• **To do**
Filter the entries and keep only the lines where the string "Styles" appears.

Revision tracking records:
-*-

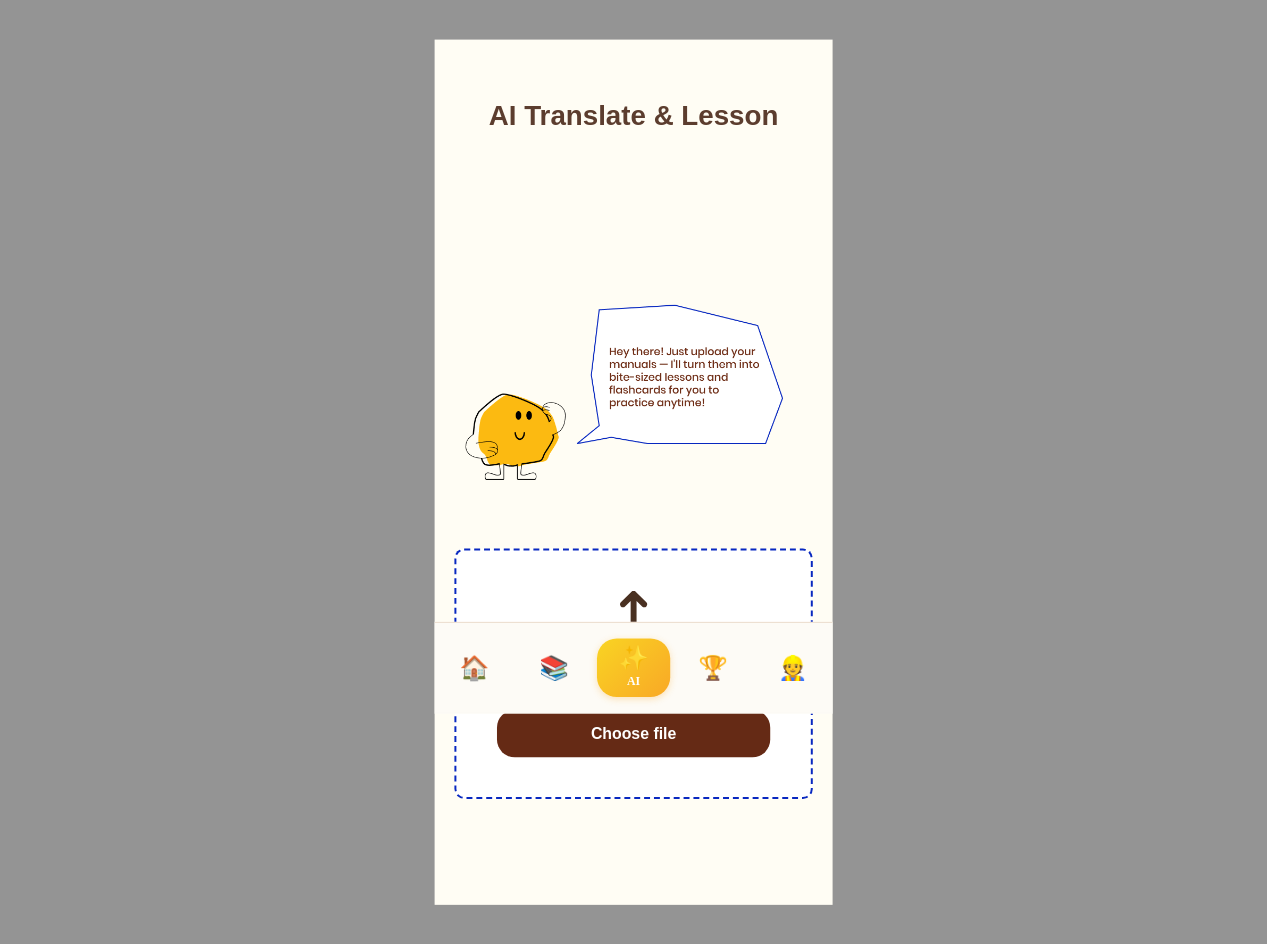
Repository: richelletiongson/Jargon_FrontendShowcase
Page: / (app in jargon_frontend/)
The author's editor kept a copy of each file at every save. The page is drawn from the files as they stood at one save, then again after the next save.
The browser window is 1280 px wide. The pictures show the whole page, at 99% of full size.
The project was rebuilt for these pictures with package versions that can differ from the ones it lists, and the page was loaded fresh each time. Also part of the build but not shown: jargon_frontend/vite.config.js, jargon_frontend/src/index.css, jargon_frontend/src/home_pages/Home.jsx, jargon_frontend/src/course_pages/Course.jsx, jargon_frontend/src/charts_pages/Charts.jsx, jargon_frontend/src/profile_pages/Profile.jsx.

Above is the page before, as saved 2025-10-22 15:34:38.

### jargon_frontend/index.html
<!doctype html>
<html lang="en">
  <head>
    <meta charset="UTF-8" />
    <link rel="icon" type="image/svg+xml" href="/vite.svg" />
    <meta name="viewport" content="width=device-width, initial-scale=1.0" />
    <title>jargon_frontend</title>
  </head>
  <body>
    <div id="root"></div>
    <script type="module" src="/src/main.jsx"></script>
  </body>
</html>

### jargon_frontend/src/App.jsx
import './App.css'
import NavBar from "./components/NavBar";
import { BrowserRouter, Routes, Route } from "react-router-dom";
import Home from "./home_pages/Home";
import Course from "./course_pages/Course";
import AI from "./ai_pages/AI";
import Charts from "./charts_pages/Charts";
import Profile from "./profile_pages/Profile";

function App() {
  return (
    <BrowserRouter>
            <div className='page'>
                <main className='main-content'>
                    <Routes>
                        <Route
                            path='/'
                            element={<AI />}
                        />
                        <Route
                            path='/home'
                            element={<Home />}
                        />
                        <Route
                            path='/course'
                            element={<Course />}
                        />
                        <Route
                            path='/ai'
                            element={<AI />}
                        />
                        <Route
                            path='/charts'
                            element={<Charts />}
                        />
                        <Route
                            path='/profile'
                            element={<Profile />}
                        />

                    </Routes>
                </main>
                <NavBar />
            </div>
        </BrowserRouter>
  )
}

export default App

### jargon_frontend/src/App.css
* {
  padding: 0;
  margin: 0;
}
main {
  background-color: #949494;
  padding: 0 0 80px 0;
}

### jargon_frontend/src/components/NavBar.jsx
import React from 'react';
import { Link, useLocation } from 'react-router-dom';
import './NavBar.css';

const NavBar = () => {
  const location = useLocation();

  return (
    <div className="bottom-nav">
      <Link to="/home" className={`nav-item ${location.pathname === '/home' ? 'active' : ''}`}>
        <div className="nav-icon">🏠</div>
      </Link>
      <Link to="/course" className={`nav-item ${location.pathname === '/course' ? 'active' : ''}`}>
        <div className="nav-icon">📚</div>
      </Link>
      <Link to="/" className={`nav-item ${location.pathname === '/' ? 'active' : ''}`}>
        <div className="nav-icon">✨</div>
        <span className="nav-text">AI</span>
      </Link>
      <Link to="/charts" className={`nav-item ${location.pathname === '/charts' ? 'active' : ''}`}>
        <div className="nav-icon">🏆</div>
      </Link>
      <Link to="/profile" className={`nav-item ${location.pathname === '/profile' ? 'active' : ''}`}>
        <div className="nav-icon">👷</div>
      </Link>
    </div>
  );
};

export default NavBar;

### jargon_frontend/src/ai_pages/AI.jsx
import React, { useState } from 'react';
import './AI.css';
import UploadIcon from '../assets/Upload_Icon.svg';
import RockyImage from '../assets/AI_Rocky.PNG';

const AI = () => {
  const [selectedFile, setSelectedFile] = useState(null);

  const handleFileChange = (event) => {
    const file = event.target.files[0];
    if (file) {
      setSelectedFile(file);
    }
  };

  return (
    <div className="ai-page">
              <h1 className="page-title">AI Translate & Lesson</h1>
      {/* Main Content */}
      <div className="main-content">
        <div className='rocky-container'>
          <img src={RockyImage} alt="Rocky" className="rocky-image" />
        </div>
        <div className="file-upload-container">
          <div className="file-upload-area">
            <img src={UploadIcon} alt="Upload" className="upload-icon" />
            <p className="upload-text">Upload your PDF file (max 50 MB)</p>
            <input
              type="file"
              id="file-input"
              accept=".pdf"
              onChange={handleFileChange}
              style={{ display: 'none' }}
            />
            <label htmlFor="file-input" className="choose-file-btn">
              Choose file
            </label>
            {selectedFile && (
              <p className="selected-file">Selected: {selectedFile.name}</p>
            )}
          </div>
        </div>
      </div>

    </div>
  );
};

export default AI;

### jargon_frontend/src/components/NavBar.css
/* Bottom Navigation Styles */
.bottom-nav {
  display: flex;
  justify-content: space-around;
  align-items: center;
  background-color: #FDFBF6;
  padding: 16px 0;
  width: 402px;
  border-top: 1px solid #E8D5C4;
  position: fixed;
  bottom: 0;
  left: 50%;
  transform: translateX(-50%);
  z-index: 100;
}

.nav-item {
  display: flex;
  flex-direction: column;
  align-items: center;
  gap: 4px;
  padding: 8px 12px;
  border-radius: 20px;
  transition: all 0.3s ease;
  cursor: pointer;
  min-width: 50px;
  text-decoration: none;
  color: inherit;
}

.nav-item:hover {
  background-color: #F5F0E8;
}

.nav-item.active {
  background: linear-gradient(135deg, #F9D423 0%, #F9A826 100%);
  color: white;
  box-shadow: 0 2px 8px rgba(249, 164, 38, 0.3);
}

.nav-icon {
  font-size: 24px;
  line-height: 1;
}

.nav-text {
  font-size: 12px;
  font-weight: 600;
  color: inherit;
}

.nav-item:not(.active) .nav-icon {
  color: #5C3D2E;
}

/* Responsive Design */
@media (max-width: 480px) {
  .nav-icon {
    font-size: 20px;
  }

  .nav-text {
    font-size: 10px;
  }
}

### jargon_frontend/src/home_pages/Home.css
/* Home Page Styles */
.home-page {
  min-height: 100vh;
  background-color: #FDFBF6;
  display: flex;
  flex-direction: column;
  font-family: -apple-system, BlinkMacSystemFont, 'Segoe UI', 'Roboto', sans-serif;
}

.status-bar {
  display: flex;
  justify-content: space-between;
  align-items: center;
  padding: 12px 20px;
  background-color: #FDFBF6;
  color: #5C3D2E;
  font-size: 16px;
  font-weight: 600;
}

.status-icons {
  display: flex;
  gap: 8px;
  font-size: 18px;
}

.main-content {
  flex: 1;
  padding: 40px 20px;
  display: flex;
  flex-direction: column;
  align-items: center;
  justify-content: center;
  text-align: center;
}

.page-title {
  font-size: 28px;
  font-weight: bold;
  color: #5C3D2E;
  margin-bottom: 20px;
}

.coming-soon {
  color: #5C3D2E;
  font-size: 18px;
  opacity: 0.7;
}

### jargon_frontend/src/course_pages/Course.css
/* Course Page Styles */
.course-page {
  min-height: 100vh;
  background-color: #FDFBF6;
  display: flex;
  flex-direction: column;
  font-family: -apple-system, BlinkMacSystemFont, 'Segoe UI', 'Roboto', sans-serif;
}

.status-bar {
  display: flex;
  justify-content: space-between;
  align-items: center;
  padding: 12px 20px;
  background-color: #FDFBF6;
  color: #5C3D2E;
  font-size: 16px;
  font-weight: 600;
}

.status-icons {
  display: flex;
  gap: 8px;
  font-size: 18px;
}

.main-content {
  flex: 1;
  padding: 40px 20px;
  display: flex;
  flex-direction: column;
  align-items: center;
  justify-content: center;
  text-align: center;
}

.page-title {
  font-size: 28px;
  font-weight: bold;
  color: #5C3D2E;
  margin-bottom: 20px;
}

.coming-soon {
  color: #5C3D2E;
  font-size: 18px;
  opacity: 0.7;
}

### jargon_frontend/src/ai_pages/AI.css
/* AI Page Styles */
.ai-page {
  min-height: 874px;
  width: 402px;
  background-color: #FFFDF4;
  display: flex;
  flex-direction: column;
  font-family: poppins, sans-serif;
  margin: 0;
  padding: 0;
}

/* Main Content */
.main-content {
  flex: 1;
  display: flex;
  flex-direction: column;
  align-items: center;
  justify-content: flex-start;
  text-align: center;
}

.page-title {
  font-size: 28px;
  font-weight: bold;
  color: #5C3D2E;
  margin: 0 0 40px 0;
  padding: 60px 20px 0 20px;
  line-height: 1.2;
}

.rocky-container {
  display: flex;
  justify-content: center;
  align-items: center;
  margin-bottom: 20px;
}

.rocky-image {
  width: 120%;
  max-width: 120%;
  height: auto;
  border-radius: 8px;
}

.file-upload-container {
  width: 100%;
  max-width: 400px;
  margin: 0 auto;
}

.file-upload-area {
  background-color: white;
  border: 2px dashed #0828C0;
  border-radius: 10px;
  padding: 40px 20px;
  display: flex;
  flex-direction: column;
  align-items: center;
  gap: 20px;
}

.upload-icon {
  width: 48px;
  height: 48px;
  color: #6F2E17;
  margin-bottom: 10px;
}

.upload-text {
  color: #5C3D2E;
  font-size: 16px;
  margin: 0;
  line-height: 1.4;
}

.choose-file-btn {
  background-color: #652A15;
  color: white;
  border-radius: 18px;
  border: none;
  font-size: 16px;
  font-weight: 600;
  display: flex;
  justify-content: center;
  align-items: center;
  width: 276px;
  height: 48px;
}

.selected-file {
  color: #5C3D2E;
  font-size: 14px;
  margin: 10px 0 0 0;
  font-style: italic;
}

### jargon_frontend/src/charts_pages/Charts.css
/* Charts Page Styles */
.charts-page {
  min-height: 100vh;
  background-color: #FDFBF6;
  display: flex;
  flex-direction: column;
  font-family: -apple-system, BlinkMacSystemFont, 'Segoe UI', 'Roboto', sans-serif;
}

.status-bar {
  display: flex;
  justify-content: space-between;
  align-items: center;
  padding: 12px 20px;
  background-color: #FDFBF6;
  color: #5C3D2E;
  font-size: 16px;
  font-weight: 600;
}

.status-icons {
  display: flex;
  gap: 8px;
  font-size: 18px;
}

.main-content {
  flex: 1;
  padding: 40px 20px;
  display: flex;
  flex-direction: column;
  align-items: center;
  justify-content: center;
  text-align: center;
}

.page-title {
  font-size: 28px;
  font-weight: bold;
  color: #5C3D2E;
  margin-bottom: 20px;
}

.coming-soon {
  color: #5C3D2E;
  font-size: 18px;
  opacity: 0.7;
}

### jargon_frontend/src/profile_pages/Profile.css
/* Profile Page Styles */
.profile-page {
  min-height: 100vh;
  background-color: #FDFBF6;
  display: flex;
  flex-direction: column;
  font-family: -apple-system, BlinkMacSystemFont, 'Segoe UI', 'Roboto', sans-serif;
}

.status-bar {
  display: flex;
  justify-content: space-between;
  align-items: center;
  padding: 12px 20px;
  background-color: #FDFBF6;
  color: #5C3D2E;
  font-size: 16px;
  font-weight: 600;
}

.status-icons {
  display: flex;
  gap: 8px;
  font-size: 18px;
}

.main-content {
  flex: 1;
  padding: 40px 20px;
  display: flex;
  flex-direction: column;
  align-items: center;
  justify-content: center;
  text-align: center;
}

.page-title {
  font-size: 28px;
  font-weight: bold;
  color: #5C3D2E;
  margin-bottom: 20px;
}

.coming-soon {
  color: #5C3D2E;
  font-size: 18px;
  opacity: 0.7;
}

Loaded but not shown: jargon_frontend/src/main.jsx (common file)

After the next save:
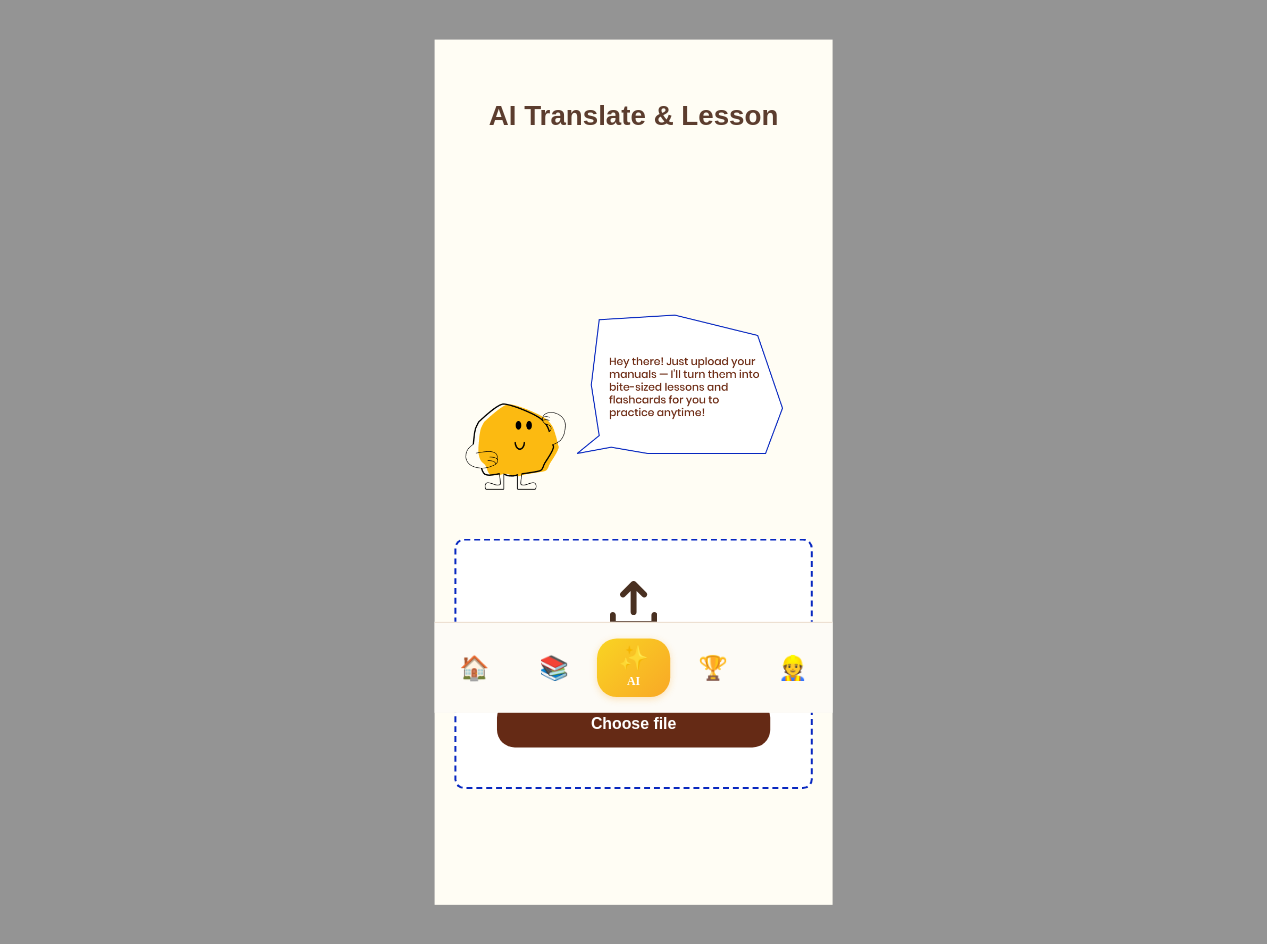
Saved 39 s later.
--- a/jargon_frontend/src/ai_pages/AI.css
+++ b/jargon_frontend/src/ai_pages/AI.css
@@ -33,7 +33,7 @@
   display: flex;
   justify-content: center;
   align-items: center;
-  margin-bottom: 20px;
+
 }
 
 .rocky-image {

-*-

• **The completed task**
/* Bottom Navigation Styles */
/* Home Page Styles */
/* Course Page Styles */
/* AI Page Styles */
/* Charts Page Styles */
/* Profile Page Styles */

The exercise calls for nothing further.